So it does look like Republicans have some legitimate reason to worry. In the previous five competitive primaries — excluding 2004 for the Republicans, when Mr. Bush won re-nomination uncontested — each party had at least two candidates whose net favorability ratings were in the positive double digits, meaning that their favorables bettered their unfavorables by at least 10 points. All five times, also, the nominee came from among one of the candidates in this group. Republicans have no such candidates at this point in time.

Meanwhile, the Republicans have two candidates in Ms. Palin and Mr. Gingirch whose net favorability ratings are actually  in the double-digit negatives, something which since 2000 had only been true of Pat Buchanan and Al Sharpton.

There are plenty of examples of candidates who became considerably more popular (like Hillary Rodham Clinton) or considerably more unpopular (like Elizabeth Dole and Mr. Giuliani) over the course of an election campaign, so none of this is set in stone, especially for the candidates who aren’t yet well-known. Likewise, it’s hard to say what Barack Obama’s standing will look like by November 2012 (right now, his favorability ratings are 51 percent favorable against 41 percent unfavorable).
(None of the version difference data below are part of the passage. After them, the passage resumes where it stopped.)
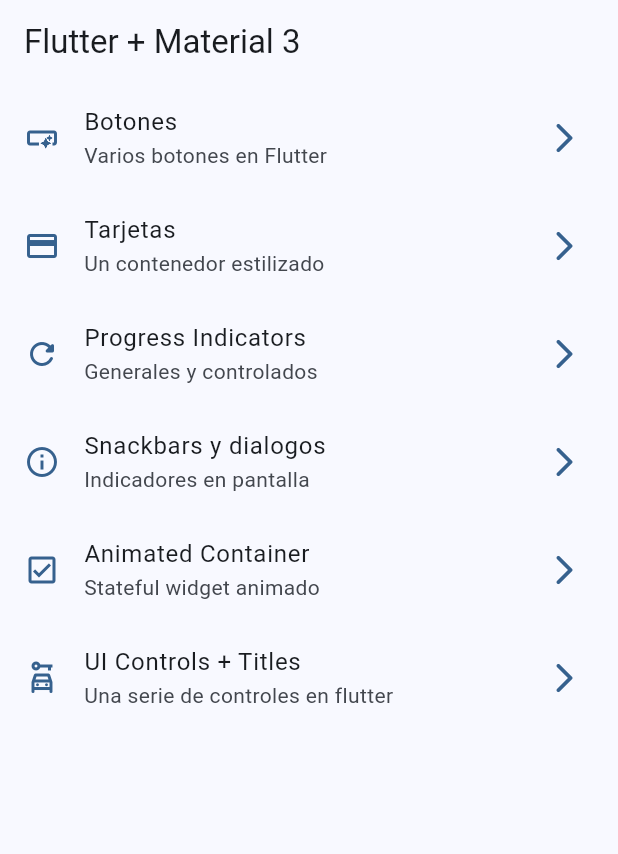
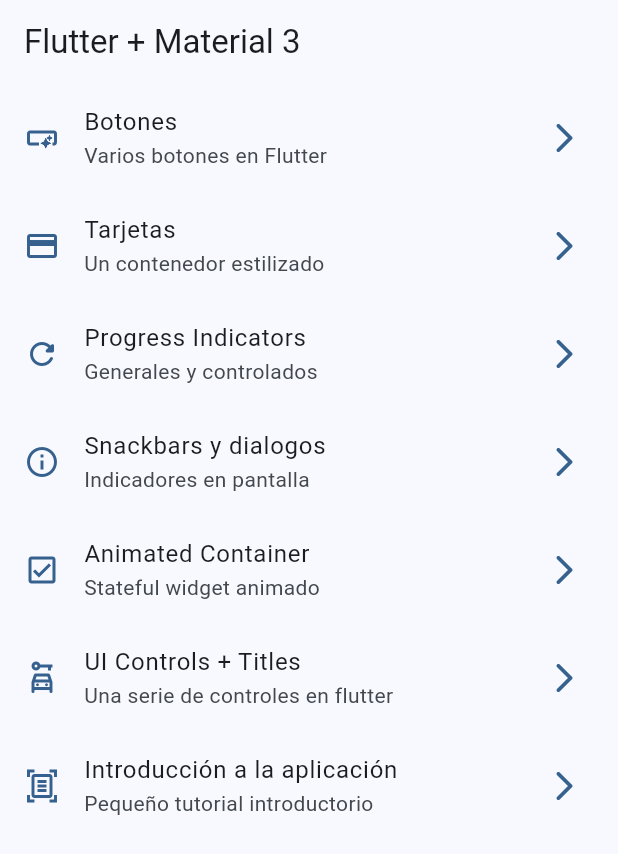
Before and after one commit to luis-bzk/widgets-app, a Flutter app: the screen it shows after launch, on a phone screen of 412 x 824 dp. Shown: the top 854 px of the screen. Run offline on Flutter 3.47's test engine with Material 2 defaults, Android fonts, the phone set to English and light mode, and no system bars; our stand-ins replace go_router.

```diff
--- a/lib/config/menu/menu_items.dart
+++ b/lib/config/menu/menu_items.dart
@@ -44,4 +44,9 @@ const appMenuItems = <MenuItem>[
       subTitle: 'Una serie de controles en flutter',
       link: '/ui-controls',
       icon: Icons.car_rental_outlined),
+  MenuItem(
+      title: 'Introducción a la aplicación',
+      subTitle: 'Pequeño tutorial introductorio',
+      link: '/tutorial',
+      icon: Icons.document_scanner_outlined),
 ];
--- a/lib/config/router/app_router.dart
+++ b/lib/config/router/app_router.dart
@@ -40,5 +40,10 @@ final appRouter = GoRouter(
       name: UiControlsScreen.name,
       builder: (context, state) => const UiControlsScreen(),
     ),
+        GoRoute(
+      path: '/tutorial',
+      name: AppTutorialScreen.name,
+      builder: (context, state) => const AppTutorialScreen(),
+    ),
   ],
 );
--- a/pubspec.yaml
+++ b/pubspec.yaml
@@ -52,7 +52,8 @@ flutter:
   # the material Icons class.
   uses-material-design: true
   # To add assets to your application, add an assets section, like this:
-  # assets:
+assets:
+  - assets/images/
   #   - images/a_dot_burr.jpeg
   #   - images/a_dot_ham.jpeg
   # An image asset can refer to one or more resolution-specific "variants", see
```
Also changed, not shown: assets/Images/1.png (added), assets/Images/2.png (added), assets/Images/3.png (added), assets/Images/jar-loading.gif (added).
I would quarrel with Ms. Rubin’s notion that Republicans are squandering a “golden opportunity.” On the one hand, incumbent presidents aren’t easy to beat; on the other, the identity of the opposition candidate only matters within a fairly narrow interval (when the president’s approval rating is between roughly 40 percent and 50 percent). But unless a candidate like Mr. Clinton emerges, Republicans may well be at some risk of underachieving.

Nate Silver founded and was the editor in chief of FiveThirtyEight.